BEGIN EXERCISE INPUT
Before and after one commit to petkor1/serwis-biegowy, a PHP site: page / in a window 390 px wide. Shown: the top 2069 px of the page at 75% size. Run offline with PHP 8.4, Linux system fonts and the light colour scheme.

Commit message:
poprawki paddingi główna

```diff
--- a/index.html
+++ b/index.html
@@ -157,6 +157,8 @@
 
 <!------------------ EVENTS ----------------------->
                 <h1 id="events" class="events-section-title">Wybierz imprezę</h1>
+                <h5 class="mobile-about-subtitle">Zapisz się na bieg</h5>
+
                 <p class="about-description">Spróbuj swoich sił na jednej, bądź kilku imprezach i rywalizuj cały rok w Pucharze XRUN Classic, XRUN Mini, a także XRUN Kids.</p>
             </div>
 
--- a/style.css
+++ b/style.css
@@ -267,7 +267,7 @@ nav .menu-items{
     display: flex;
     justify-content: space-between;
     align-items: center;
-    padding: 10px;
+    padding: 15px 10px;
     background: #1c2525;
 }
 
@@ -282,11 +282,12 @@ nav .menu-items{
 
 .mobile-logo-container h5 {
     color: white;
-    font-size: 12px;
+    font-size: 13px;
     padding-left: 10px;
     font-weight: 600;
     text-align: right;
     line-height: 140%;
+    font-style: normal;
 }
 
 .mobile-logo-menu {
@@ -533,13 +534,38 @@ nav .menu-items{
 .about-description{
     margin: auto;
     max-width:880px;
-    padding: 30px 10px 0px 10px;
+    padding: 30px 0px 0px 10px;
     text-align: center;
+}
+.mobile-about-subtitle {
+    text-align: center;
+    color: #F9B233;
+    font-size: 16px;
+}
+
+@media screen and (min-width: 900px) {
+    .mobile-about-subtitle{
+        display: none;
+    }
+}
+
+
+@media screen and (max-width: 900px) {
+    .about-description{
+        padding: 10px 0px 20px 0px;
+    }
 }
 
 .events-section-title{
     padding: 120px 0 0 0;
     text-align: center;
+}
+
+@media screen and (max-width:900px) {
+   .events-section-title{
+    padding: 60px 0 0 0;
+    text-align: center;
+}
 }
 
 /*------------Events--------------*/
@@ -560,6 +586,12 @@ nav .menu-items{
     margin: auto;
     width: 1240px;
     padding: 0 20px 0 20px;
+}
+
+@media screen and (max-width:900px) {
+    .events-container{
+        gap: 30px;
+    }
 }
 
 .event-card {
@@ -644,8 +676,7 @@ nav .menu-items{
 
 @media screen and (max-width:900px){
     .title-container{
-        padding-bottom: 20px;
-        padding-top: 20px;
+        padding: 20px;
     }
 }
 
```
END EXERCISE INPUT
BEGIN EXERCISE INPUT
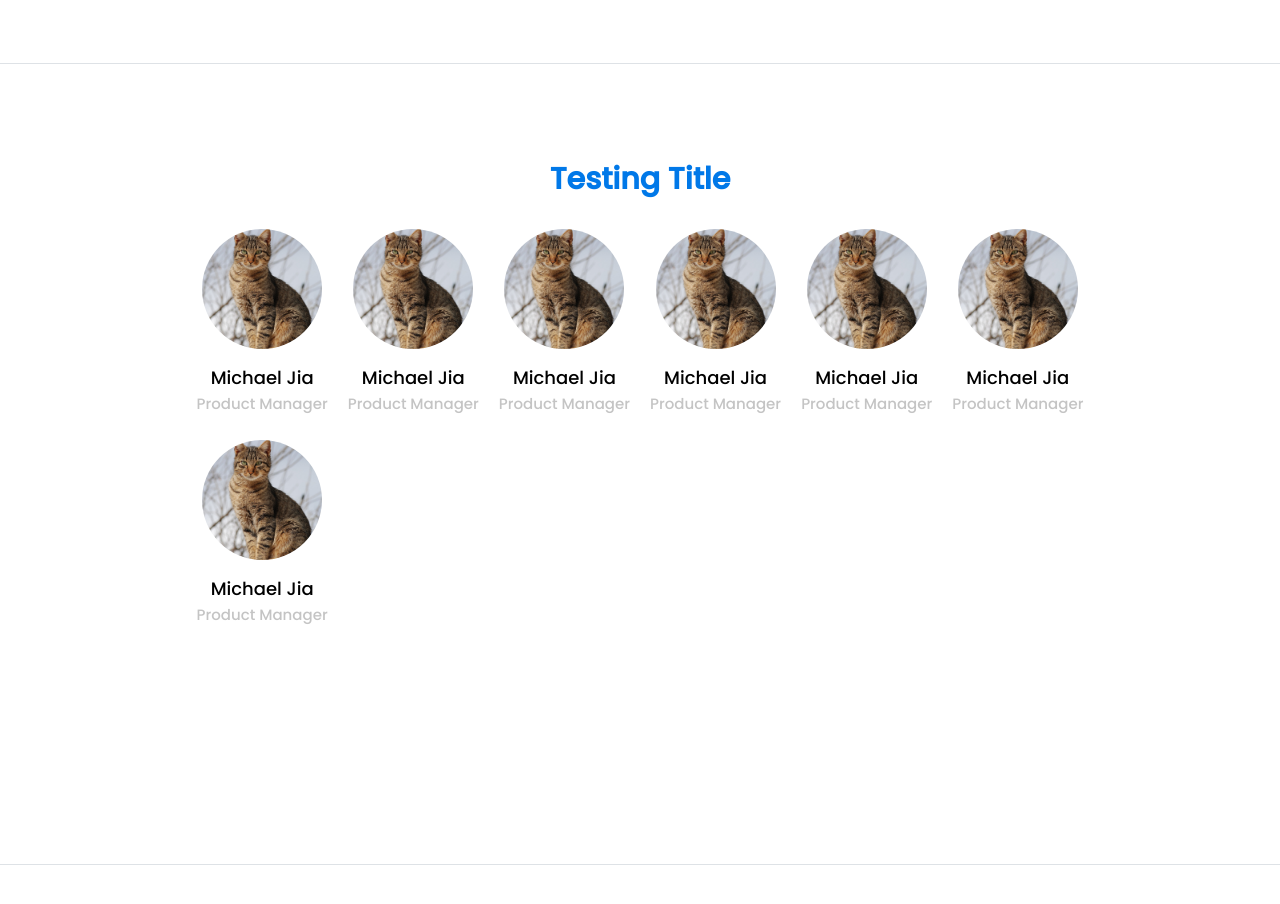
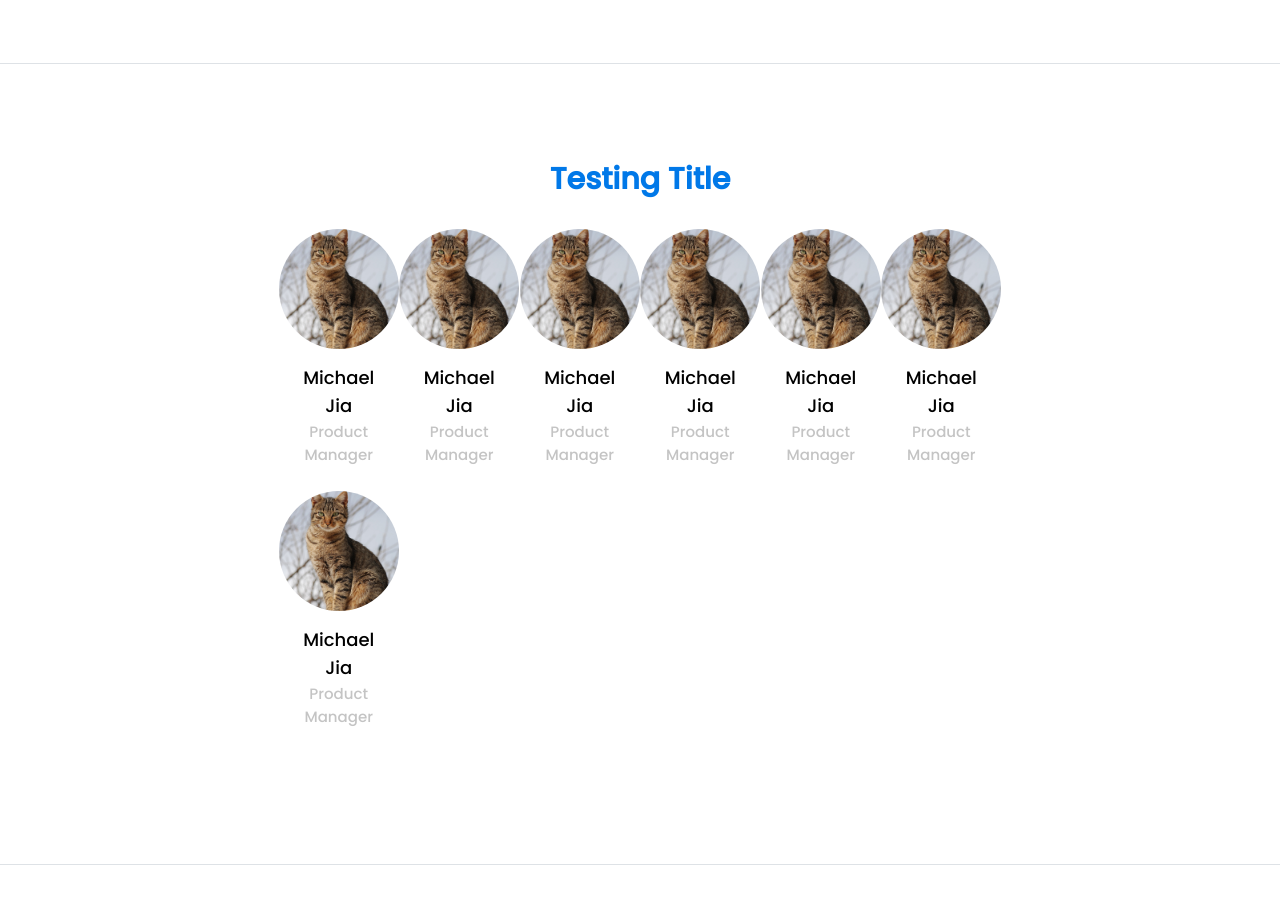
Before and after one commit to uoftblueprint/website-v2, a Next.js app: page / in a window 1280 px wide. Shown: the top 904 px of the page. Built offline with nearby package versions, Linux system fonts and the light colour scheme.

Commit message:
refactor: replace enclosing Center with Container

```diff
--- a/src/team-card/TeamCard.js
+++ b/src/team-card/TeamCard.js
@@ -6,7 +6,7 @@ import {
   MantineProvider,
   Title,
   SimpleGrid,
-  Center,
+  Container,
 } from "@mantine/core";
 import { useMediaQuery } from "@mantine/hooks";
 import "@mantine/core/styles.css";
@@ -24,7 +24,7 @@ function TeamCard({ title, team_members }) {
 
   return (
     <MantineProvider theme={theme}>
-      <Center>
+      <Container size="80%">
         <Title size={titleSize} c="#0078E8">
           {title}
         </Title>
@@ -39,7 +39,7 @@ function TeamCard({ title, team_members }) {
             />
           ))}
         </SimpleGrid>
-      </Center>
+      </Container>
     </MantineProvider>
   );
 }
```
END EXERCISE INPUT
BEGIN EXERCISE INPUT
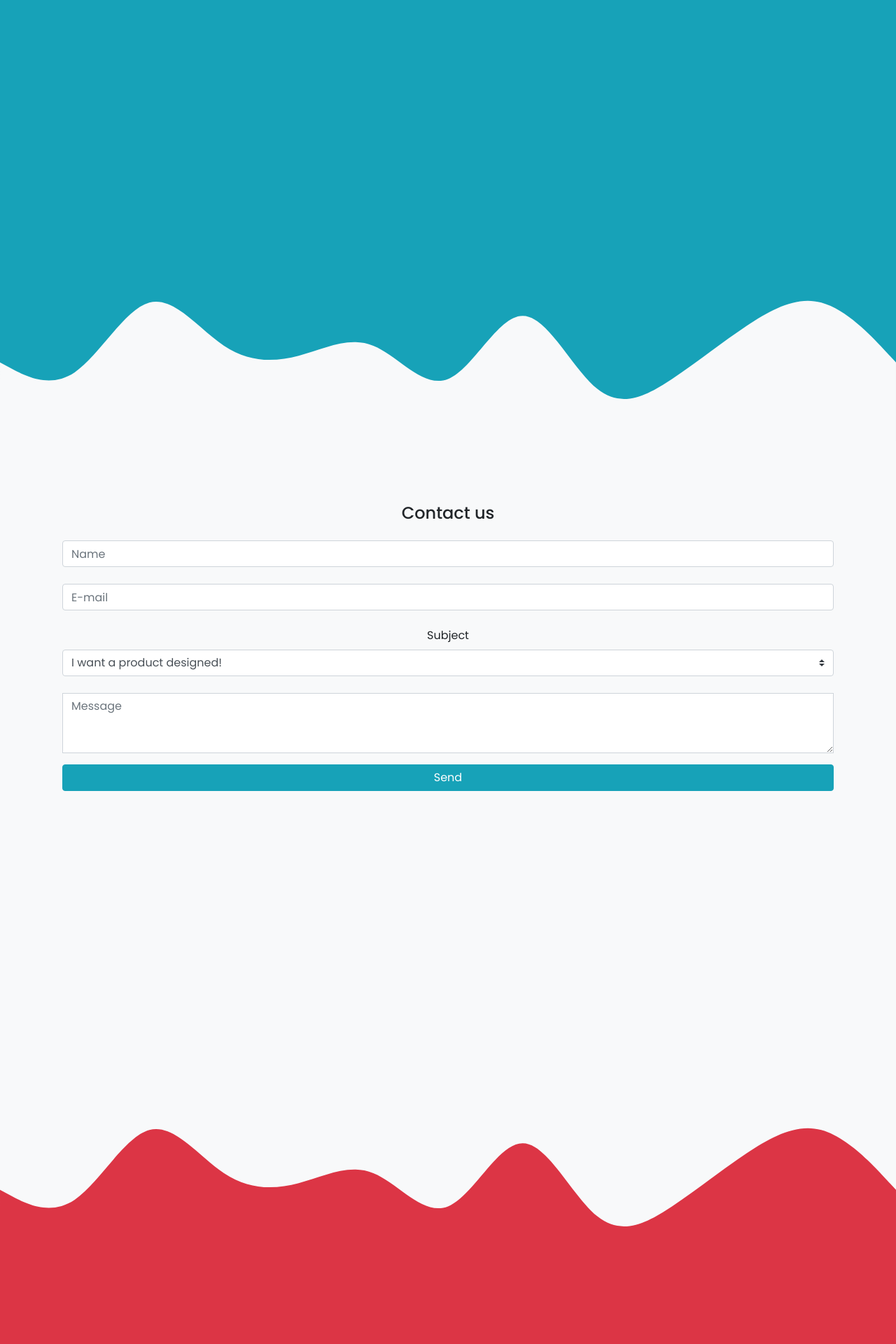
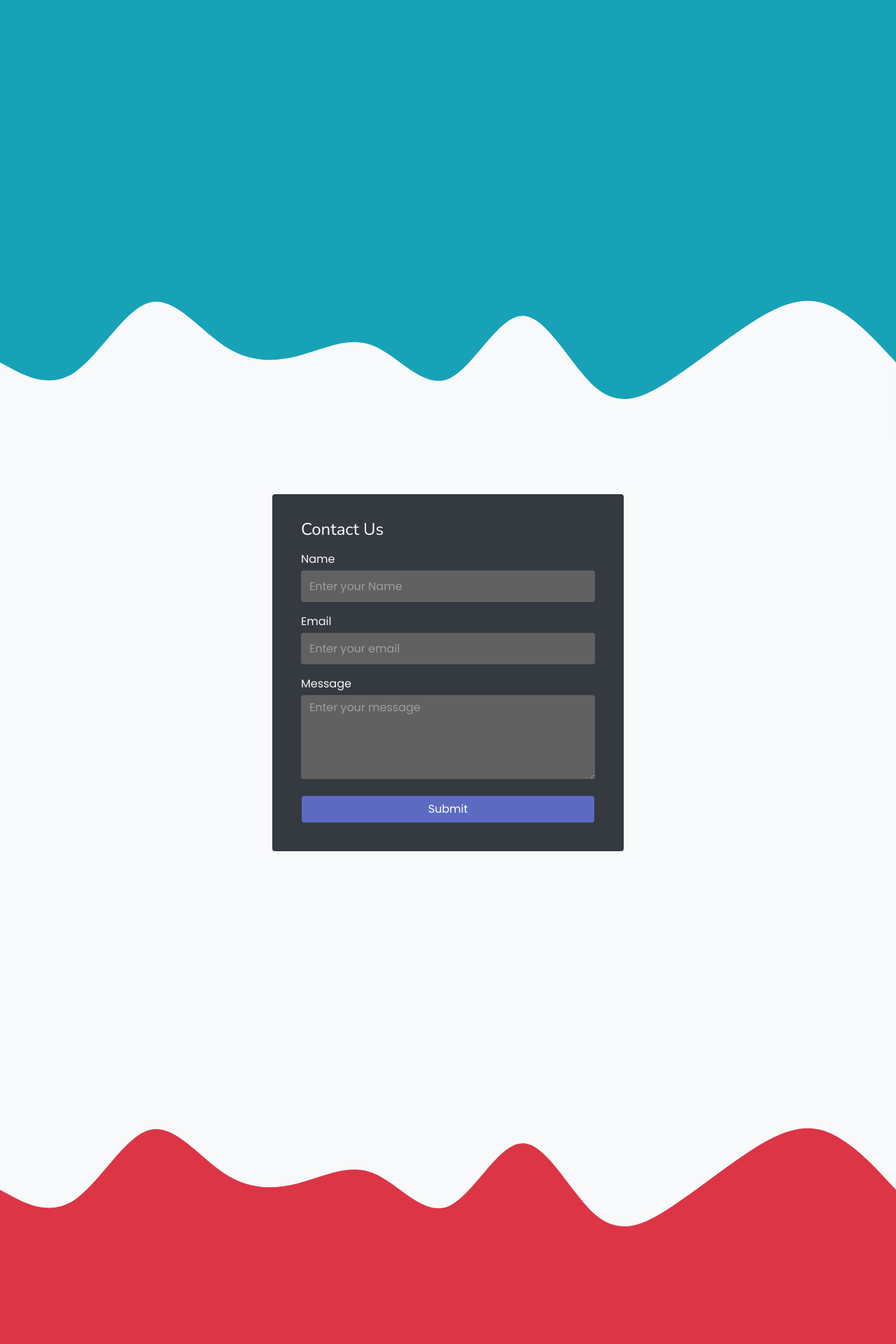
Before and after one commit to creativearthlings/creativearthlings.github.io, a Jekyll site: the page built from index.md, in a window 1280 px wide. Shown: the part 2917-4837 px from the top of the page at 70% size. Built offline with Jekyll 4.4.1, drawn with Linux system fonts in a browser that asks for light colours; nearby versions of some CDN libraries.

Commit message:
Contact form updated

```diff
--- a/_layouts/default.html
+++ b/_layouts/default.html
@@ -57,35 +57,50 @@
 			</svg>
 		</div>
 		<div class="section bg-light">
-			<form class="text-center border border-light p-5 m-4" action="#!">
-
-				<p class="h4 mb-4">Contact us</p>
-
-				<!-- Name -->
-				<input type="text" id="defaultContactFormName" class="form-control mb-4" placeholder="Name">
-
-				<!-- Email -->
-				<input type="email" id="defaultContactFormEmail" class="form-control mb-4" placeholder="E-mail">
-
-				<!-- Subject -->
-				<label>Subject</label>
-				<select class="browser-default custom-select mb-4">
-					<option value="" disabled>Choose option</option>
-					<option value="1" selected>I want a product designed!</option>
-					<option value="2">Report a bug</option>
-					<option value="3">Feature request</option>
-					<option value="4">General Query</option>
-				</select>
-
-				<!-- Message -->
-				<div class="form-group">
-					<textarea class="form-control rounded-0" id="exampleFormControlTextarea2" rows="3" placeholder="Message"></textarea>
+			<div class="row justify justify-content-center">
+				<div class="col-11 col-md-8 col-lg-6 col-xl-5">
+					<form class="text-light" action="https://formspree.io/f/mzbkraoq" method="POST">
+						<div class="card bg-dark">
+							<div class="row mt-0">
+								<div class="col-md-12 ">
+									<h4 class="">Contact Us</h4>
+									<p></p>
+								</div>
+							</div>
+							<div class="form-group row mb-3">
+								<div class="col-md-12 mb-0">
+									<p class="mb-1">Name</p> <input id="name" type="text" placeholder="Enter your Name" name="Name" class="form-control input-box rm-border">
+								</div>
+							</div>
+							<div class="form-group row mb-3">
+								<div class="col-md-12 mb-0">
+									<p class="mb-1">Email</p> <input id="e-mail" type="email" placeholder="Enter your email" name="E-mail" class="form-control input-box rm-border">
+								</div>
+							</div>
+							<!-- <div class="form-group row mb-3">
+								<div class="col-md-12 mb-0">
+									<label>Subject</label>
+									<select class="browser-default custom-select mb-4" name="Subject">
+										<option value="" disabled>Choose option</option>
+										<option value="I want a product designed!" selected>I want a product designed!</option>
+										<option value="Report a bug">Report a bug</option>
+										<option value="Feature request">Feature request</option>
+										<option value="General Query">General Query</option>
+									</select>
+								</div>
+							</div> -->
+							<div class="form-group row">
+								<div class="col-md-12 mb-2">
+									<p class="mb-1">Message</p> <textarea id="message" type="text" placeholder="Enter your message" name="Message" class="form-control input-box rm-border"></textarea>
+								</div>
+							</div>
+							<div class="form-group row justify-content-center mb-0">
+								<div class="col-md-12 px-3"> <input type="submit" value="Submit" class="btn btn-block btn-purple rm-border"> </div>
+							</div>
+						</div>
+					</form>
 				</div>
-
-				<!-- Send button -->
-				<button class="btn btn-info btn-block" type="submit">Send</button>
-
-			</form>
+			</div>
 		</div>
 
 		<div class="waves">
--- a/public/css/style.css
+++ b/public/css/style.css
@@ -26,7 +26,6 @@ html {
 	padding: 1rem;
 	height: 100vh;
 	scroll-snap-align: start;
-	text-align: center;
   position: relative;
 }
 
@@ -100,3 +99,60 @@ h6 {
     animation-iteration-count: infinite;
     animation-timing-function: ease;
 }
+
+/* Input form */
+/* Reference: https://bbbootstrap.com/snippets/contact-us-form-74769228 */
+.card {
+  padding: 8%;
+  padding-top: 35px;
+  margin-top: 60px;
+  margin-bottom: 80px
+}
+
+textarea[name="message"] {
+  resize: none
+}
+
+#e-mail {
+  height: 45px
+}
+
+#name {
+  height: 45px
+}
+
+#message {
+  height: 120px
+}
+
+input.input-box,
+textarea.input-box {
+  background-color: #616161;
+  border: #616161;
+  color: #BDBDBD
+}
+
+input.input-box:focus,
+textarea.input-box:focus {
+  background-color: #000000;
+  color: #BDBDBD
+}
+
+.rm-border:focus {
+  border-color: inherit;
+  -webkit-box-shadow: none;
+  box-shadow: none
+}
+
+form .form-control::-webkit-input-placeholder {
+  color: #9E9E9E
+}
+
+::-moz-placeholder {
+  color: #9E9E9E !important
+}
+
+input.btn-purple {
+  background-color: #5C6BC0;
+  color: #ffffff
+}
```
END EXERCISE INPUT
### PROMPT
What lines above contain the word "none"? Return each such line.

### REPLY
+        display: none;
+  resize: none
+  -webkit-box-shadow: none;
+  box-shadow: none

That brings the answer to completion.